It helps if I turn off the TV [picking up remote, pretending to turn off Brothers and Sisters. Can't quite bring herself to do it]. Nope. Still nothing [but that Rob Lowe is a handsome devil, isn't he?].

Next, I browse through my pictures -- it looks something like this:

Hmm. How about this one?

Kids in a box. Cute -- but Mace looks a little frightened and Casey looks a little psychotic and I've already done a "kid in a box" post and I don't think I could get a whole post out of this, even if I combined it with this next picture:

Clearly Mace gets his revenge, but there's nothing out of the ordinary there. Won't make a blog post. Next!

We went bowling yesterday with the Worship Arts Team from church. It was fun, but only a couple of unexpected things happened, one being captured (and possibly imprisoned forever) on a video in Heidi's camera and one being captured here:

While this technique did result in one strike, it did not prove to be a winning strategy in the end. Get it? In the end?

Still. If I wrote an entire blog post about that, I'm pretty sure that the really really good friend of mine who belongs to that rear-end would stop speaking to me (though I do have a close up shot and my really really really good friend has to know how very deeply I cherish her friendship because I did not post the close up, which is really the funnier picture). So . . . .

No blog fodder from the pictures. I've been waiting for just this moment -- when I completely run out of topics -- to pull out the old standby of bloggers everywhere. When we run out of things to blog about, we check our stats in Google Analytics and pull up the list of keywords that get typed in search engines that land people on our blogs.
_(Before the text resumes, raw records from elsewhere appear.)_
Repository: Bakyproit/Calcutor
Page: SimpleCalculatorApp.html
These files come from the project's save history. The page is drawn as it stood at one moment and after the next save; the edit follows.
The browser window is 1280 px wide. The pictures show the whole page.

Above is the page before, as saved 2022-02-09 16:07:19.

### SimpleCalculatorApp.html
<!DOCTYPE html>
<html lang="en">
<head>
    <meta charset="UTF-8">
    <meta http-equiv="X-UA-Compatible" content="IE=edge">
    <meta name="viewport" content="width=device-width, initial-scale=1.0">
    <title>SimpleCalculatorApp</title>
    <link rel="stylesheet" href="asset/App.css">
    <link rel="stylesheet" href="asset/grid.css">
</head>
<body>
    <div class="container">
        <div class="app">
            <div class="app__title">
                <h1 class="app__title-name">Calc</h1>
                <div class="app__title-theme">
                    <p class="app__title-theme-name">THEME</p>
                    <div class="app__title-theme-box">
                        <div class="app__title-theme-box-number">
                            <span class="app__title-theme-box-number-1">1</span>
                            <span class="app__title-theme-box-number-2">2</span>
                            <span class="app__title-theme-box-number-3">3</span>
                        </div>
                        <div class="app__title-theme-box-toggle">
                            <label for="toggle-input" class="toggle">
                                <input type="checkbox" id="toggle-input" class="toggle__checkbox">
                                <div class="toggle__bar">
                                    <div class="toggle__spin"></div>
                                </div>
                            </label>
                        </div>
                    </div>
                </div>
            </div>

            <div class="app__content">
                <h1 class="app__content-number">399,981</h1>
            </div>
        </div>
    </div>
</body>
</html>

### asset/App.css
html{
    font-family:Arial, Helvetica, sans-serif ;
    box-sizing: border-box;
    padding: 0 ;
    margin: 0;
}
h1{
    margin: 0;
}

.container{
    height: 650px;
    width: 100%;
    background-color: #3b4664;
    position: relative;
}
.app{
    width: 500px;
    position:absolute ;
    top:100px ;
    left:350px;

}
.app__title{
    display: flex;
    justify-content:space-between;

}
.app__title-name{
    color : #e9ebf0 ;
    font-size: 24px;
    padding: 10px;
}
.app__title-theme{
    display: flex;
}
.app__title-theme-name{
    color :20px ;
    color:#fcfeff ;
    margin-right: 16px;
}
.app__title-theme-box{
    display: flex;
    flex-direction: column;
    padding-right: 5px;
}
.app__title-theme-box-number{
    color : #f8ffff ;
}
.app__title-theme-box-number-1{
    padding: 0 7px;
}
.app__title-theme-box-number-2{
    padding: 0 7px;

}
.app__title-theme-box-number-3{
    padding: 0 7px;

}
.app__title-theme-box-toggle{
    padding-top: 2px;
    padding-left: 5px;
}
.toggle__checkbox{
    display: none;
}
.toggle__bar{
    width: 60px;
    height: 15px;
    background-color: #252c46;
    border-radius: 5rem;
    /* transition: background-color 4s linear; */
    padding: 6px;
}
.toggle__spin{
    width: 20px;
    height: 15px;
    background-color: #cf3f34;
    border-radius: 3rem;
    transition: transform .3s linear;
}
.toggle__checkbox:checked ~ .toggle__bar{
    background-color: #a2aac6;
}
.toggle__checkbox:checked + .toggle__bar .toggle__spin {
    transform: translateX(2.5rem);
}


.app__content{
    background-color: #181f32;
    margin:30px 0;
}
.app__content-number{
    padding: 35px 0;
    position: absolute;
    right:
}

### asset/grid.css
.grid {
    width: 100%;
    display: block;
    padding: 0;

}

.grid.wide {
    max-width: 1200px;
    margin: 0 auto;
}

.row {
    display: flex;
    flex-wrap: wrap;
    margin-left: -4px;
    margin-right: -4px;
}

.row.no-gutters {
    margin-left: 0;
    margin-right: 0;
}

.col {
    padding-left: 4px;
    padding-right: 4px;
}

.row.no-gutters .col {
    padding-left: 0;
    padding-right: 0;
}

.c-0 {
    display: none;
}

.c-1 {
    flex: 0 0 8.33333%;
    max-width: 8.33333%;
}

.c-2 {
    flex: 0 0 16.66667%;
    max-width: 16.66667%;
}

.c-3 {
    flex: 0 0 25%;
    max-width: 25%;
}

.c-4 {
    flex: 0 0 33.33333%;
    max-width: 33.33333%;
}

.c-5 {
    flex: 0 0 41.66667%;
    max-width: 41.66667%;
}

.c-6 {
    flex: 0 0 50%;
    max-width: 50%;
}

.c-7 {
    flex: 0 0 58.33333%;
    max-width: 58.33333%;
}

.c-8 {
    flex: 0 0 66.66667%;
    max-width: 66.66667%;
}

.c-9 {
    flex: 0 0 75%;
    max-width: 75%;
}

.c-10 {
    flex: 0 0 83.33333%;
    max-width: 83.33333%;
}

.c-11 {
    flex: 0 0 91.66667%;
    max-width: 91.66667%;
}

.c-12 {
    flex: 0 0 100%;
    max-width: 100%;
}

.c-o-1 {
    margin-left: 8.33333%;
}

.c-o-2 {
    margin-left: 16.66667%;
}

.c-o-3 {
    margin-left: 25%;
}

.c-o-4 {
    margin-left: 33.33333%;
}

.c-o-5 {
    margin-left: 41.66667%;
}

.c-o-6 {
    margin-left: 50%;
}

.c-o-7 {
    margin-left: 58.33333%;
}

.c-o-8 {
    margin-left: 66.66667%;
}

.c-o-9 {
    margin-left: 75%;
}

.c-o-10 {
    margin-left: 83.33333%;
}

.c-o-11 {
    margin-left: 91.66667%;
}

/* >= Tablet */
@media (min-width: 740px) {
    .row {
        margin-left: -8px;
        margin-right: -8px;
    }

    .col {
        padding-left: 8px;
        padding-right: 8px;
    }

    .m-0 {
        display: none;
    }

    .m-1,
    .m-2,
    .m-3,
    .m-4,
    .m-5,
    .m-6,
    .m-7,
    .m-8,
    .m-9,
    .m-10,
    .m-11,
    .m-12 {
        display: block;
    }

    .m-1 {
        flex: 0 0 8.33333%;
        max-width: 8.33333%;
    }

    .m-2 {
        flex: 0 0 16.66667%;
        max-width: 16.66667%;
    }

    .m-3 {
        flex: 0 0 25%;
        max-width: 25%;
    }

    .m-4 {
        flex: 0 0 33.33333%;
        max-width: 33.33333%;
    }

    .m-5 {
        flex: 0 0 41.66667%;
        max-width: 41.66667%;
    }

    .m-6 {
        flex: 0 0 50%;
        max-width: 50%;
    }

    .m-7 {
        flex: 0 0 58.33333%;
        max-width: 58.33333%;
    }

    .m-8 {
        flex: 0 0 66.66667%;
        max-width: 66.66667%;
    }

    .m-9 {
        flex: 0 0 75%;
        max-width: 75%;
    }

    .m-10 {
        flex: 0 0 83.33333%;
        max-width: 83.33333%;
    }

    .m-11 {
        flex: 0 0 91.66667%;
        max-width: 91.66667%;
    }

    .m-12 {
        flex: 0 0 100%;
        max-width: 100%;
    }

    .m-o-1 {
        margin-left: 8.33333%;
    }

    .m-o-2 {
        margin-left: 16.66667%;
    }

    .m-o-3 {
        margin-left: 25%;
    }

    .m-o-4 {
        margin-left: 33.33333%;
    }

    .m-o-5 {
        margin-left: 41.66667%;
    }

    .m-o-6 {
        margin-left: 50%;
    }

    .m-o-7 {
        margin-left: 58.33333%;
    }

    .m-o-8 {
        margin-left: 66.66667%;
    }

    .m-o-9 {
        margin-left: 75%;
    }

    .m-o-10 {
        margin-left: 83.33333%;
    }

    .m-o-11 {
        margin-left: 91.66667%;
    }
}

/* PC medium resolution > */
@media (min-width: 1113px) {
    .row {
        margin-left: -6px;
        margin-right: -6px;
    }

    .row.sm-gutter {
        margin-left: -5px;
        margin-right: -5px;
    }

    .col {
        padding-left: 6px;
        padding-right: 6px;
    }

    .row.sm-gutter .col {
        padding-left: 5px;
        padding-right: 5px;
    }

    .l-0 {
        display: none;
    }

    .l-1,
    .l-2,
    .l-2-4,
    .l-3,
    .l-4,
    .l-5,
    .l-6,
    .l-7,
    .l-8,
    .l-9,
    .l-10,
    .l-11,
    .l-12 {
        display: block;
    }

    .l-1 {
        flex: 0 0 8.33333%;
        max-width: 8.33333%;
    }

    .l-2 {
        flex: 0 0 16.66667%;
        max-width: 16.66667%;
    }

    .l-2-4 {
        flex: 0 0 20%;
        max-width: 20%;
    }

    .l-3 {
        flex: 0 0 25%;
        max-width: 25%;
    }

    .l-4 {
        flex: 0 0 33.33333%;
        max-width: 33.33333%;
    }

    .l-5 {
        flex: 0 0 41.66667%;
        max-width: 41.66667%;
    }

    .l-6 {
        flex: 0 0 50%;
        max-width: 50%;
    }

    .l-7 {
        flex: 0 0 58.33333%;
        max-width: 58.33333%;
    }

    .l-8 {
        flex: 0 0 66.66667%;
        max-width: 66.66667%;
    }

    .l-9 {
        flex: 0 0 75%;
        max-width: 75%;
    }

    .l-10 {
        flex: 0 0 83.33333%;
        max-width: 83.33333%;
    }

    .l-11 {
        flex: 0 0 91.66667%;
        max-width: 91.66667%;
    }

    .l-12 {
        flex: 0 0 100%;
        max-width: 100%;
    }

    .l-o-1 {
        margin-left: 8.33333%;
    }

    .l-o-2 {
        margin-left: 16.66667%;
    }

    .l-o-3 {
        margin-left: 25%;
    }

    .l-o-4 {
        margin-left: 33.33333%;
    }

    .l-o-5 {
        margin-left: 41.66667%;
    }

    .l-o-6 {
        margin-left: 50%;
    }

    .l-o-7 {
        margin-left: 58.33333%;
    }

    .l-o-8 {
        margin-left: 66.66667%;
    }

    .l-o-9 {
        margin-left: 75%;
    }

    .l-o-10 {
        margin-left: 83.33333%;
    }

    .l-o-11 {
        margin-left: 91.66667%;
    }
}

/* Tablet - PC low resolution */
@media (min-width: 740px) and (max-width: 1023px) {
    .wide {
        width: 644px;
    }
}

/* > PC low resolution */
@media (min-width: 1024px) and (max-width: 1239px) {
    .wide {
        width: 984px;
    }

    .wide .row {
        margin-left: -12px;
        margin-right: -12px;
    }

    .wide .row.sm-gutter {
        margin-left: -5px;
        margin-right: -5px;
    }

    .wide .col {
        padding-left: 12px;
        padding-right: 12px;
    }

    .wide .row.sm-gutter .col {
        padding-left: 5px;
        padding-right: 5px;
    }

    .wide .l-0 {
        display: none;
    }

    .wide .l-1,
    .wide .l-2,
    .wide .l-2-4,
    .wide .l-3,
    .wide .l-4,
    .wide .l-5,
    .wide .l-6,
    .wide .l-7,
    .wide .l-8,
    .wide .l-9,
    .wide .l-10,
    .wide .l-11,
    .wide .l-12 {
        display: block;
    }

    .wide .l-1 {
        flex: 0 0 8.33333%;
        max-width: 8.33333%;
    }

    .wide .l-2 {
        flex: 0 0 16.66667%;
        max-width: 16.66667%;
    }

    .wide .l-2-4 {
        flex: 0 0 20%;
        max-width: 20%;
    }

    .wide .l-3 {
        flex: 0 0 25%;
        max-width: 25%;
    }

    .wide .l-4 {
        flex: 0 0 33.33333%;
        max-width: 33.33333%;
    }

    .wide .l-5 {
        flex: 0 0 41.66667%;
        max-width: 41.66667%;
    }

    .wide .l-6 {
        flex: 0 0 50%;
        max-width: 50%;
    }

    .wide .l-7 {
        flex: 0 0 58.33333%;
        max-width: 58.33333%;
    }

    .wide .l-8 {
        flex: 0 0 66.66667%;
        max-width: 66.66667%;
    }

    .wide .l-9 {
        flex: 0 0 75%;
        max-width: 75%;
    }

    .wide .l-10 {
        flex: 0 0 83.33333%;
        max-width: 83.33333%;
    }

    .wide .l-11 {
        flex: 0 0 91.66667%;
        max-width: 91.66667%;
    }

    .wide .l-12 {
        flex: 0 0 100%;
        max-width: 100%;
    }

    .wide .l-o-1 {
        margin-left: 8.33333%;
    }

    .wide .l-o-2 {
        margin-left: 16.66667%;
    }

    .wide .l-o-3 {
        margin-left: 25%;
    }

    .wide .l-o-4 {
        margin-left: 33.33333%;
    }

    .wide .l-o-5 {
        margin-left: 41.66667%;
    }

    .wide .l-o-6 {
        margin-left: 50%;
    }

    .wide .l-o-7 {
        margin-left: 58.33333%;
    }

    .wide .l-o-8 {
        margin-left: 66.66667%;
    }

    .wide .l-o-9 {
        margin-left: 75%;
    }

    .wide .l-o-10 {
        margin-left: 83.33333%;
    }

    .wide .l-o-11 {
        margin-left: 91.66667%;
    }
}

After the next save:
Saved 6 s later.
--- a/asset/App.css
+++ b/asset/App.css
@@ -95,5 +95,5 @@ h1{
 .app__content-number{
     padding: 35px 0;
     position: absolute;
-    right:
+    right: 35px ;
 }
Here's the list:

an X-rated Christmas (I hate to think where that person eventually ended up on the web. ick.)

froicking flamingo

best petit fours in Tampa (they were good, but I haven't tried all the petit fours in Tampa)

champagne cake

chocolate flamingo (do they make those? who will be getting me one for my birthday?)

flamingo joe (my favorite)

flamingo meaning (hmm. deep.)

how to make buttercream flamingos (do they make those? who will be getting me one for my birthday?

kids dance about ice cream

p90x abdominal

p90x and flatulence (Joe thinks there's an entire blog post in this one. I told him he could write it.)

pictures of petit fours (why would you want pictures when Publix makes some you can actually eat?)

salty buttercream (People. I covered this in the blog post. Salt + buttercream = devastation.)

unsalted butter v. salted butter icing (apparently this person and I need the same cooking class)

we need flamingos because . . . (because they write occasionally witty blog posts that more often than not slide backwards into drivel, but we don't care cause the kids are cute!)